*What you will do*: Every line in the entries where "colour" is found should be copied.

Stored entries
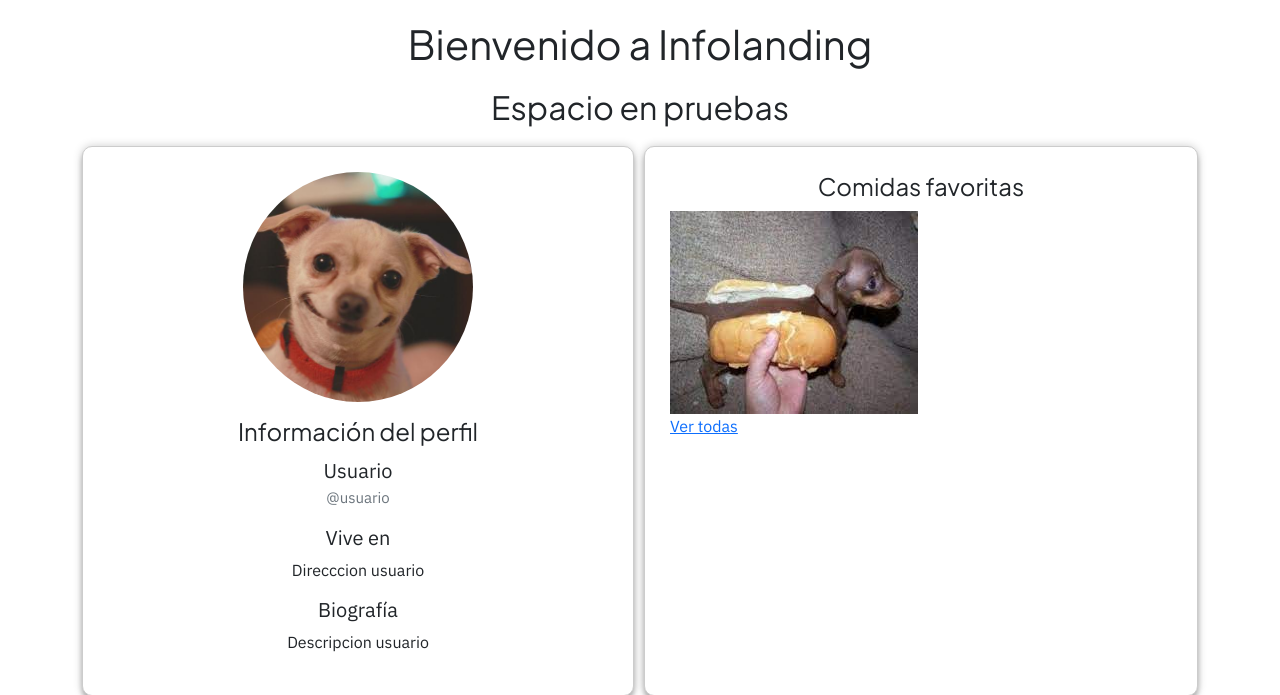
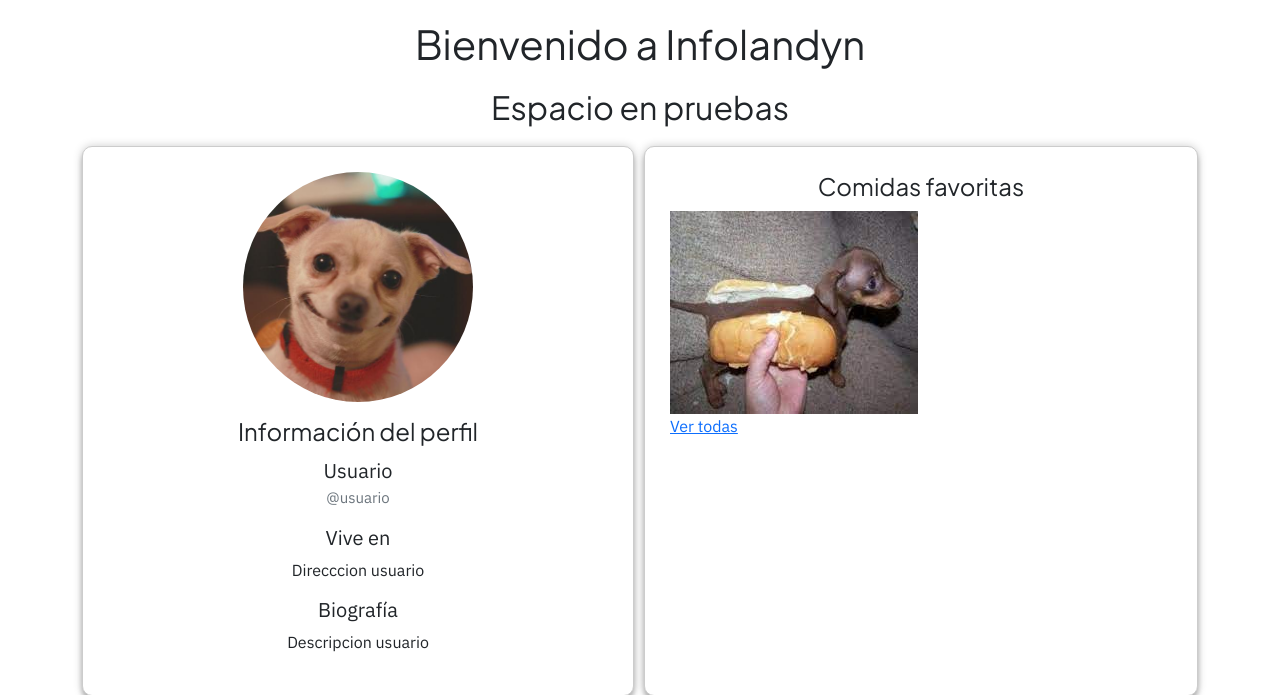
Before and after one commit to Infolandyn/Infolandyn, a Flask app: page / in a window 1280 px wide. Shown: the part 56-751 px from the top of the page. Run offline with Flask 2, Linux system fonts and the light colour scheme; some libraries are stand-ins or nearby versions.

Commit message:
Update index.html

```diff
--- a/templates/index.html
+++ b/templates/index.html
@@ -1,7 +1,7 @@
 {% extends 'base.html' %}
 
 {% block content %}
-    <h1 class="title1">Bienvenido a Infolanding</h1>
+    <h1 class="title1">Bienvenido a Infolandyn</h1>
         <h2 class="title1">Espacio en pruebas</h2>
     <div class="wrapper">
         <div class="informacion">
```
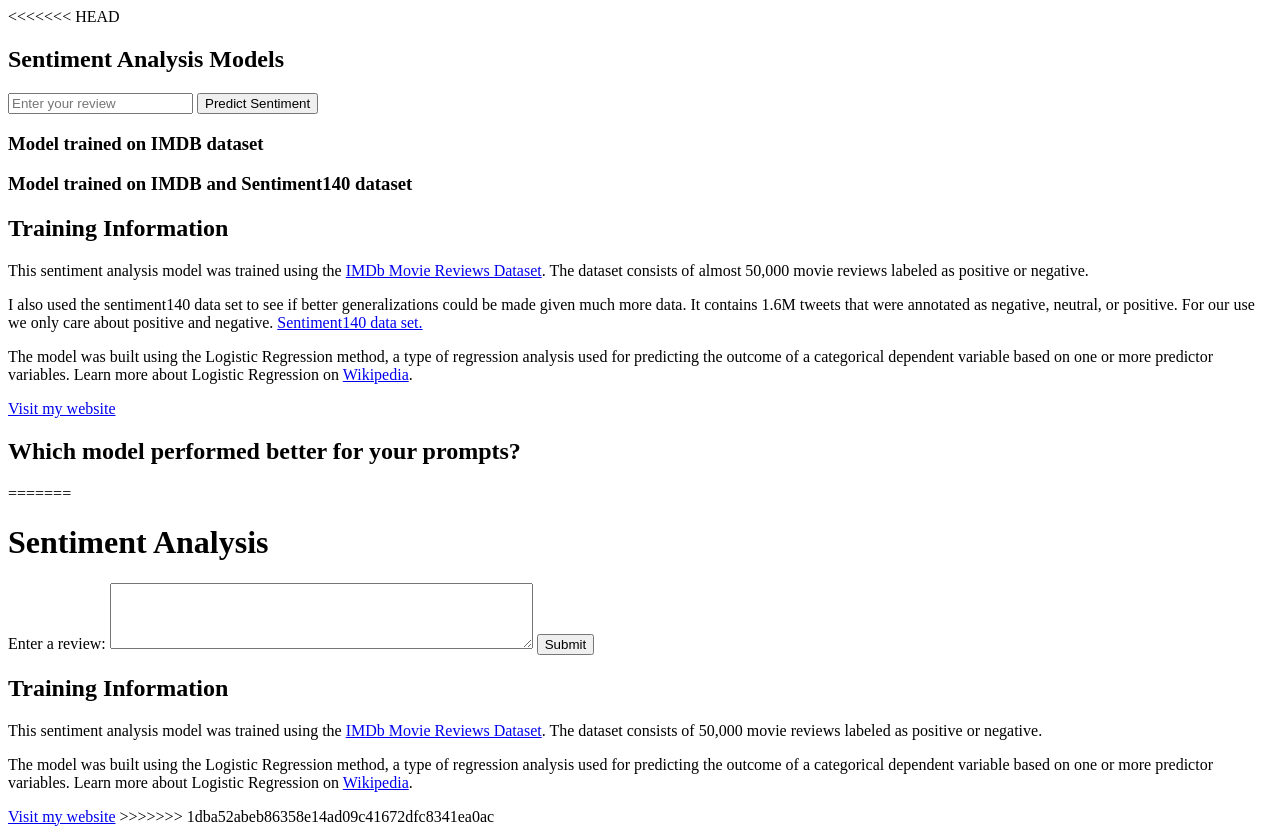
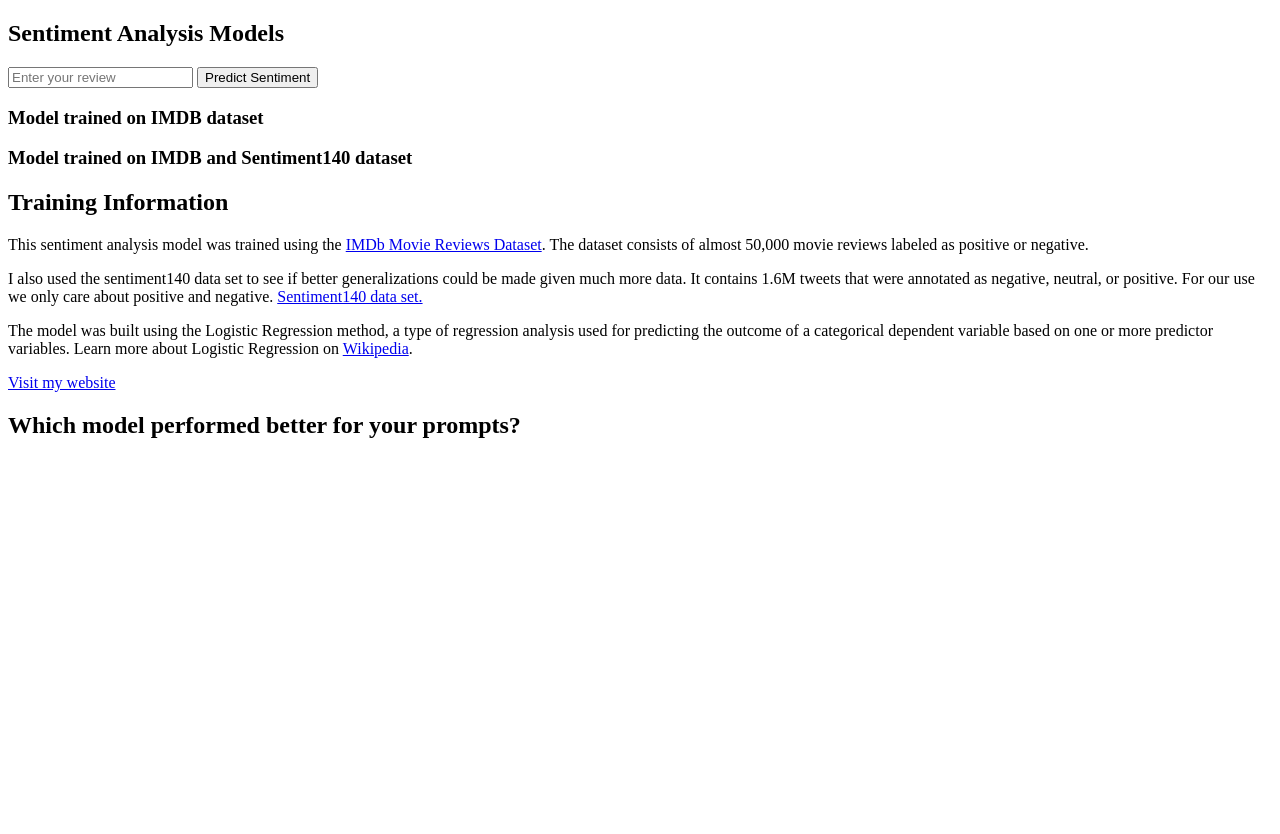
Before and after one commit to JasonHertzog/sentiment-analysis, a Flask app: template templates/index.html in a window 1280 px wide. After the commit the page ends 438 px from the top, so only its background shows below. Run offline with Flask 3, Linux system fonts and the light colour scheme; the template is opened without the code that fills it, so the values that code supplies are empty; parts of the project's set-up code (start-up, migrations or seed data) failed here and were passed over.

Commit message:
Cleaning up.

```diff
--- a/templates/index.html
+++ b/templates/index.html
@@ -2,7 +2,6 @@
 <html lang="en">
 <head>
     <meta charset="UTF-8">
-<<<<<<< HEAD
     <title>Sentiment Analysis</title>
     <style>
         .positive {
@@ -36,41 +35,3 @@
     <!-- TODO - Add more. -->
 </body>
 </html>
-=======
-    <meta name="viewport" content="width=device-width, initial-scale=1.0">
-    <title>Sentiment Analysis</title>
-</head>
-<body>
-    <h1>Sentiment Analysis</h1>
-    <form id="review-form">
-        <label for="review">Enter a review:</label>
-        <textarea id="review" name="review" rows="4" cols="50"></textarea>
-        <button type="submit">Submit</button>
-    </form>
-    <div id="result"></div>
-
-    <h2>Training Information</h2>
-    <p>This sentiment analysis model was trained using the <a href="https://www.kaggle.com/datasets/vishakhdapat/imdb-movie-reviews/data" target="_blank">IMDb Movie Reviews Dataset</a>. The dataset consists of 50,000 movie reviews labeled as positive or negative.</p>
-    <p>The model was built using the Logistic Regression method, a type of regression analysis used for predicting the outcome of a categorical dependent variable based on one or more predictor variables. Learn more about Logistic Regression on <a href="https://en.wikipedia.org/wiki/Logistic_regression" target="_blank">Wikipedia</a>.</p>
-
-    <a href="https://jasonhertzog.github.io" target="_blank">Visit my website</a>
-
-    <script>
-        document.getElementById('review-form').addEventListener('submit', async (e) => {
-            e.preventDefault();
-            const review = document.getElementById('review').value;
-            const response = await fetch('/predict', {
-                method: 'POST',
-                headers: {
-                    'Content-Type': 'application/json'
-                },
-                body: JSON.stringify({ review })
-            });
-            const result = await response.json();
-            document.getElementById('result').innerText = 'Sentiment result: ' + result.sentiment;
-        });
-    </script>
-</body>
-</html>
-
->>>>>>> 1dba52abeb86358e14ad09c41672dfc8341ea0ac
```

*Answer space*:
Before and after one commit to Infolandyn/Infolandyn, a Flask app: page / in a window 1280 px wide. Shown: the part 56-751 px from the top of the page. Run offline with Flask 2, Linux system fonts and the light colour scheme; some libraries are stand-ins or nearby versions.
Before and after one commit to JasonHertzog/sentiment-analysis, a Flask app: template templates/index.html in a window 1280 px wide. After the commit the page ends 438 px from the top, so only its background shows below. Run offline with Flask 3, Linux system fonts and the light colour scheme; the template is opened without the code that fills it, so the values that code supplies are empty; parts of the project's set-up code (start-up, migrations or seed data) failed here and were passed over.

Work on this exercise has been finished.